These cushions are not destined for a lounge sofa, but a rural working kitchen and taken outside onto a garden bench or stone step.
For the first time the one-off pieces I have created to exhibit at the show will be available to buy, therefore they are constructed to a high standard with down/feather pads.
Raw Talent is a biennial exhibition at New Brewery Arts in Cirencester showcasing the very best work produced by the students and tutors of our extensive education and participation courses and workshops.
Exhibition dates: Saturday 26th May – Sunday 17th June.
I will be exhibiting a long foot stool upholstered in my hand-woven British Wool cloth.
After a fully booked class on the first Weaving Day workshop I ran for Prema Arts Centre in Uley, Nr Stroud in Gloucestershire, they have invited me back to run a weekly evening class over 4 weeks. For further information and to book, please contact them directly.

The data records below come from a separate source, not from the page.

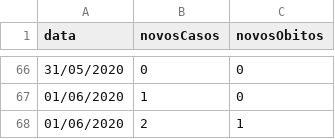
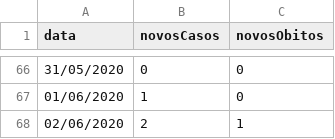
Before and after one commit to rodrigo-rufino/coronavirus-casos, a CSV file: data/pousoalegre.csv, drawn as a sheet; only a part is shown, gaps mark what is left out.

Commit message:
updating cases

```diff
--- a/data/pousoalegre.csv
+++ b/data/pousoalegre.csv
@@ -67,2 +67,2 @@ data,novosCasos,novosObitos
 01/06/2020,1,0
-01/06/2020,2,1
+02/06/2020,2,1
```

On Friday 26th January I will be running a new workshop for Lechlade Craft Barn (GL7 3DL). The day will be spent exploring weaving by using the simple Rigid Heddle and Back-strap loom. You could weave a series of samples working with a range of fibres, colours and textures, or something ‘useful’ like a strap for a bag, a little pocket or embellishment for a cushion. All equipment and a vast range of yarns will be provided.
Friday 12th , 9.30am to 12.30 and/or 1.30 to 4.30pm
Half day weave practice session primarily for students who have done my Introduction to Weaving workshops or are not absolute beginners. Wide range of equipment and materials available for you to experiment with or bring your own. Held at my studio at The Tallet, Calmsden. £22.50. Please send me an email/message to reserve a place as limited to 4 at each session.
Day Course ‘Introduction to Weaving‘ in The Bothy at Vanessa Arbuthnott, 12 Ashcroft Road, Cirencester. GL7 1QX. For information and booking please go to The Bothy website or phone the shop on 01285 831437.
Day Workshop “IntroductiontoWeaving‘ for Lechlade Craft Barn at Lechlade-on-Thames, GL7 3DL. For information and to book please go to http://lechladecraftbarn.com
Cushions from my Cotswolds Inspired collection were snapped by Interior Designer Nicole Hood, on the Country Life / British Wool stand at Decorex International 2017; a show which is “internationally renowned for being the destination where interior design professionals discover the finest and most coveted luxury products from new, emerging and established talent” (www.decorex.com)
To see her blog post “7 ways to brighten up your home this winter”, go here
I designed the fabric for these cushions using hand-spun and dyed British Wool from rare breed sheep. The cloth was woven by hand, sufficient for only 3 of each pattern/colour combination. These designs are available (while stocks last) directly from Rebecca Connolly Design or through my only outlet, Vanessa Arbuthnott Fabrics